World Economic News
Brazil To Create National Fusion Energy Network
The Brazilian government is creating a National Fusion Network (RNF), and a National Fusion Laboratory, to carry out research and development of nuclear fusion as a means of meeting its future energy needs. Speaking Nov. 7 at an event organized by the Brazilian Physics Society, Science and Technology Minister Sergio Rezende announced this initiative, which will be overseen by Brazil's National Nuclear Energy Commission (CNEN), and will initially incorporate 70 researchers and 14 national scientific institutions to carry out the research. The Physics Institutes of several universities, the National Institute for Space Research (INPE), and the Aeronautics Technological Institute are among the entities participating.
In announcing this initiative, Minister Rezende emphasized that it will focus particularly on attracting youth, even though the starting budget is relatively small$450,000. "The Network will stimulate and awaken in youth an interest in the nuclear sector," he said. "Today, due to lack of funding, that interest has declined. But as the funding increases, we shall attract more students."
Brazil currently possesses three small Tokamak magnetic-plasma-confinement reactors, and last year European scientists visited the Associated Plasma Laboratory located at the INPE, where pioneering work has been done in developing a Tokamak with a spherical/toroidal geometry. Also under discussion is possible Brazilian participation in the International Thermonuclear Experimental Reactor (ITER), which will be built in France.
Brazil To Build Four New Nuclear Plants by 2030
Brazil's state-owned energy research company (EPE) just released its "national energy plan2030," which calls for building four nuclear reactors, between now and 2030, each capable of generating 1,000 MW of electricity, the press in Rio de Janeiro reported Nov. 22. Also contemplated in this plan, is completion of the Angra III reactor, with a target date of 2015.
Two of the new reactors will be built in Brazil's impoverished Northeast, and the other two in the more developed Southeast. According to Ivo Pugnaloni, of the Enercons consulting firm, with an estimated annual 4.5% growth rate, the current energy supply is totally inadequate.
The nuclear plan is actually quite modest, and it's not clear how it relates to previous government announcements that it intends to build seven reactors. The announced plan calls for reducing hydroelectric participation in overall energy generation only 5%, to 70% from the current 75%, while increasing gas-fired plant generation from 16% to 17% of the total.
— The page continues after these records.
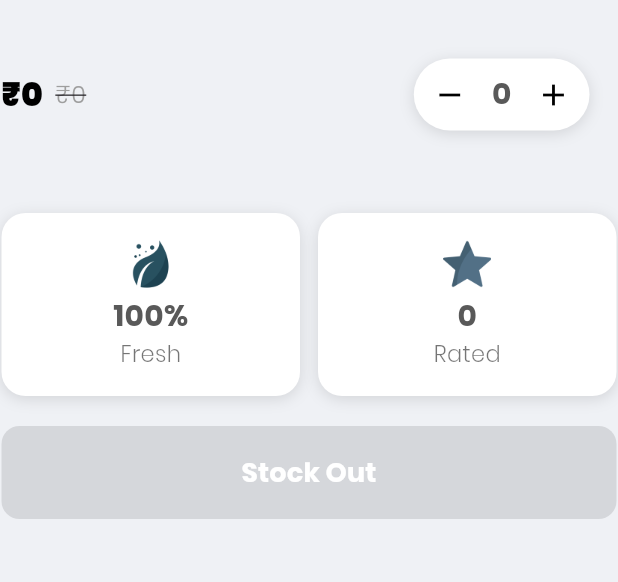
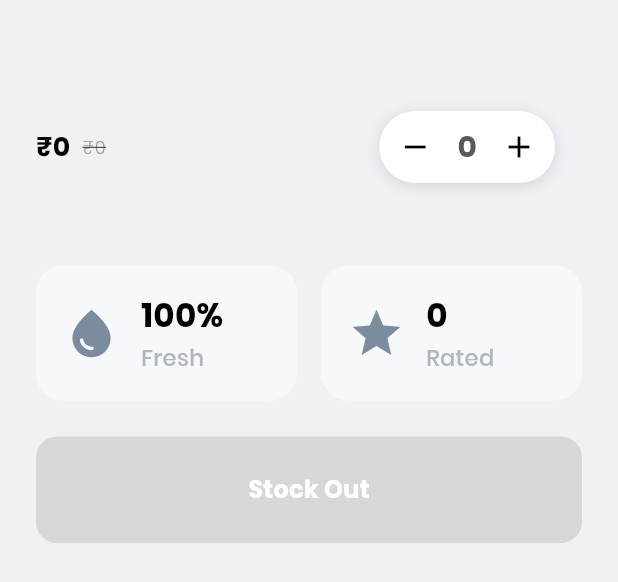
Before and after one commit to Afnanafsal/nexoEShopee, a Flutter app: the ProductDescription widget shown alone on an empty page, opened directly with empty values, on a phone screen of 412 x 824 dp. Shown: the top 582 px of the screen. Run offline on Flutter 3.47's test engine with Material 3 defaults, Android fonts, the phone set to English and light mode, and no system bars; our stand-ins replace cloud_firestore, firebase_auth, firebase_core, flutter_rating_bar, flutter_riverpod, flutter_screenutil and 10 more; missing offline and left inert: enum_to_string, flutter_facebook_auth, razorpay_flutter; accounts and stored records are empty; project files that could hold a hidden picture were left out.

Commit message:
feat: Add purchase count to product model and enhance product description layout

```diff
--- a/lib/screens/product_details/components/product_description.dart
+++ b/lib/screens/product_details/components/product_description.dart
@@ -134,10 +134,11 @@ class _ProductDescriptionState extends ConsumerState<ProductDescription> {
     final isOutOfStock = product.stock == 0;
     final selectedAddressId = ref.watch(selectedAddressIdProvider);
     return Padding(
-      padding: const EdgeInsets.symmetric(horizontal: 1.0),
+      padding: const EdgeInsets.symmetric(horizontal: 24.0),
       child: Column(
         crossAxisAlignment: CrossAxisAlignment.start,
         children: [
+          SizedBox(height: 32), // More space between image and text
           Row(
             crossAxisAlignment: CrossAxisAlignment.start,
             children: [
@@ -148,7 +149,7 @@ class _ProductDescriptionState extends ConsumerState<ProductDescription> {
                     Text(
                       product.title ?? '',
                       style: TextStyle(
-                        fontSize: 22,
+                        fontSize: 24,
                         fontWeight: FontWeight.bold,
                         color: Colors.black,
                       ),
@@ -157,11 +158,11 @@ class _ProductDescriptionState extends ConsumerState<ProductDescription> {
                       Padding(
                         padding: const EdgeInsets.only(top: 4.0),
                         child: Text(
-                          product.variant!,
+                          'Net Weight: ${product.variant!}',
                           style: TextStyle(
-                            fontSize: 15,
+                            fontSize: 12,
                             fontWeight: FontWeight.normal,
-                            color: Colors.black87,
+                            color: Color(0xFF646161),
                           ),
                         ),
                       ),
@@ -176,8 +177,8 @@ class _ProductDescriptionState extends ConsumerState<ProductDescription> {
               Text(
                 '\₹${product.discountPrice ?? product.originalPrice}',
                 style: TextStyle(
-                  fontSize: 22,
-                  fontWeight: FontWeight.w900,
+                  fontSize: 18,
+                  fontWeight: FontWeight.w700,
                   color: Colors.black,
                 ),
               ),
@@ -186,7 +187,7 @@ class _ProductDescriptionState extends ConsumerState<ProductDescription> {
                 Text(
                   '\₹${product.originalPrice}',
                   style: TextStyle(
-                    fontSize: 16,
+                    fontSize: 12,
                     color: Colors.grey,
                     decoration: TextDecoration.lineThrough,
                   ),
@@ -234,83 +235,88 @@ class _ProductDescriptionState extends ConsumerState<ProductDescription> {
           SizedBox(height: 12),
           Text(
             product.description ?? '',
-            style: TextStyle(fontSize: 16, color: Colors.black54),
+            style: TextStyle(fontSize: 16, color: Color(0xFF626262)),
           ),
           SizedBox(height: 20),
           Row(
             children: [
               Expanded(
                 child: Container(
-                  padding: EdgeInsets.symmetric(vertical: 18),
+                  margin: EdgeInsets.only(right: 8),
                   decoration: BoxDecoration(
-                    color: Colors.white,
-                    borderRadius: BorderRadius.circular(16),
-                    boxShadow: [
-                      BoxShadow(
-                        color: Colors.black12,
-                        blurRadius: 8,
-                        offset: Offset(0, 2),
+                    color: Color(0xFFF7F8FA),
+                    borderRadius: BorderRadius.circular(18),
                   ),
-                    ],
+                  padding: EdgeInsets.symmetric(vertical: 18, horizontal: 18),
+                  child: Row(
+                    crossAxisAlignment: CrossAxisAlignment.center,
+                    children: [
+                      Icon(
+                        Icons.water_drop,
+                        color: Color(0xFF7A8C9E),
+                        size: 38,
                       ),
-                  child: Column(
-                    mainAxisAlignment: MainAxisAlignment.center,
+                      SizedBox(width: 14),
+                      Column(
+                        crossAxisAlignment: CrossAxisAlignment.start,
                         children: [
-                      Image.asset(
-                        'assets/icons/leaf.png',
-                        width: 32,
-                        height: 32,
-                      ),
-                      SizedBox(height: 4),
                           Text(
                             '100%',
                             style: TextStyle(
                               fontWeight: FontWeight.bold,
-                          fontSize: 20,
+                              fontSize: 22,
+                              color: Colors.black,
                             ),
                           ),
+                          SizedBox(height: 2),
                           Text(
                             'Fresh',
-                        style: TextStyle(fontSize: 15, color: Colors.black54),
+                            style: TextStyle(
+                              fontSize: 15,
+                              color: Color(0xFFB0B6BE),
+                              fontWeight: FontWeight.w500,
+                            ),
+                          ),
+                        ],
                       ),
                     ],
                   ),
                 ),
               ),
-              SizedBox(width: 12),
               Expanded(
                 child: Container(
-                  padding: EdgeInsets.symmetric(vertical: 18),
+                  margin: EdgeInsets.only(left: 8),
                   decoration: BoxDecoration(
-                    color: Colors.white,
-                    borderRadius: BorderRadius.circular(16),
-                    boxShadow: [
-                      BoxShadow(
-                        color: Colors.black12,
-                        blurRadius: 8,
-                        offset: Offset(0, 2),
+                    color: Color(0xFFF7F8FA),
+                    borderRadius: BorderRadius.circular(18),
                   ),
-                    ],
-                  ),
-                  child: Column(
-                    mainAxisAlignment: MainAxisAlignment.center,
+                  padding: EdgeInsets.symmetric(vertical: 18, horizontal: 18),
+                  child: Row(
+                    crossAxisAlignment: CrossAxisAlignment.center,
                     children: [
-                      Image.asset(
-                        'assets/icons/star.png',
-                        width: 32,
-                        height: 32,
-                      ),
-                      SizedBox(height: 4),
+                      Icon(Icons.star, color: Color(0xFF7A8C9E), size: 38),
+                      SizedBox(width: 14),
+                      Column(
+                        crossAxisAlignment: CrossAxisAlignment.start,
+                        children: [
                           Text(
                             '${product.rating}',
                             style: TextStyle(
                               fontWeight: FontWeight.bold,
-                          fontSize: 20,
+                              fontSize: 22,
+                              color: Colors.black,
                             ),
                           ),
+                          SizedBox(height: 2),
                           Text(
                             'Rated',
-                        style: TextStyle(fontSize: 15, color: Colors.black54),
+                            style: TextStyle(
+                              fontSize: 15,
+                              color: Color(0xFFB0B6BE),
+                              fontWeight: FontWeight.w500,
+                            ),
+                          ),
+                        ],
                       ),
                     ],
                   ),
@@ -319,7 +325,7 @@ class _ProductDescriptionState extends ConsumerState<ProductDescription> {
             ],
           ),
 
-          SizedBox(height: 20),
+          SizedBox(height: 24),
           SizedBox(
             width: double.infinity,
             child: FutureBuilder<Address?>(
@@ -332,21 +338,22 @@ class _ProductDescriptionState extends ConsumerState<ProductDescription> {
                 final areaLocation = (product.areaLocation ?? '')
                     .trim()
                     .toLowerCase();
-                print('Product areaLocation: "$areaLocation"');
-                print('User city: "$city"');
                 final isAreaAvailable =
                     city.isNotEmpty &&
                     areaLocation.isNotEmpty &&
                     city == areaLocation;
-                return ElevatedButton(
+                return Container(
+                  margin: EdgeInsets.symmetric(horizontal: 0),
+                  child: ElevatedButton(
                     style: ElevatedButton.styleFrom(
                       backgroundColor: isOutOfStock || !isAreaAvailable
                           ? Colors.grey
                           : Colors.black,
                       shape: RoundedRectangleBorder(
-                      borderRadius: BorderRadius.circular(12),
+                        borderRadius: BorderRadius.circular(14),
                       ),
-                    padding: EdgeInsets.symmetric(vertical: 18),
+                      padding: EdgeInsets.symmetric(vertical: 24),
+                      elevation: 0,
                     ),
                     onPressed: isOutOfStock || !isAreaAvailable
                         ? null
@@ -358,9 +365,11 @@ class _ProductDescriptionState extends ConsumerState<ProductDescription> {
                           ? 'Product not available in your area'
                           : 'Proceed To Checkout',
                       style: TextStyle(
-                      fontSize: 18,
+                        fontSize: 16,
                         fontWeight: FontWeight.bold,
                         color: Colors.white,
+                        letterSpacing: 0.2,
+                      ),
                     ),
                   ),
                 );
--- a/lib/screens/product_details/components/product_review_section.dart
+++ b/lib/screens/product_details/components/product_review_section.dart
@@ -27,6 +27,8 @@ class ProductReviewsSection extends ConsumerWidget {
         children: [
           TopRoundedContainer(
             key: const Key('top_rounded_container'),
+            child: Padding(
+              padding: const EdgeInsets.symmetric(horizontal: 24.0),
               child: Column(
                 children: [
                   Align(
@@ -36,7 +38,7 @@ class ProductReviewsSection extends ConsumerWidget {
                       style: TextStyle(
                         fontSize: 16,
                         color: Colors.black,
-                      fontWeight: FontWeight.w600,
+                        fontWeight: FontWeight.bold,
                       ),
                     ),
                   ),
@@ -154,7 +156,7 @@ class ProductReviewsSection extends ConsumerWidget {
                 ],
               ),
             ),
-          Align(alignment: Alignment.topCenter),
+          ),
         ],
       ),
     );
```
Also changed, not shown: lib/models/Product.dart (+7 -1 lines), lib/screens/product_details/components/product_images.dart (+19 -21 lines). Lines whose indentation alone changed are shown as unchanged.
It also proposes to reduce imported electricity from the binational Itaipu hydroelectric plant from 8% to 4% of the total, and then, unfortunately, increase electricity generation from "alternative" sourceswind and biomassfrom the current 1% to 9% by 2016, and then to 15.4% between 2016 and 2030.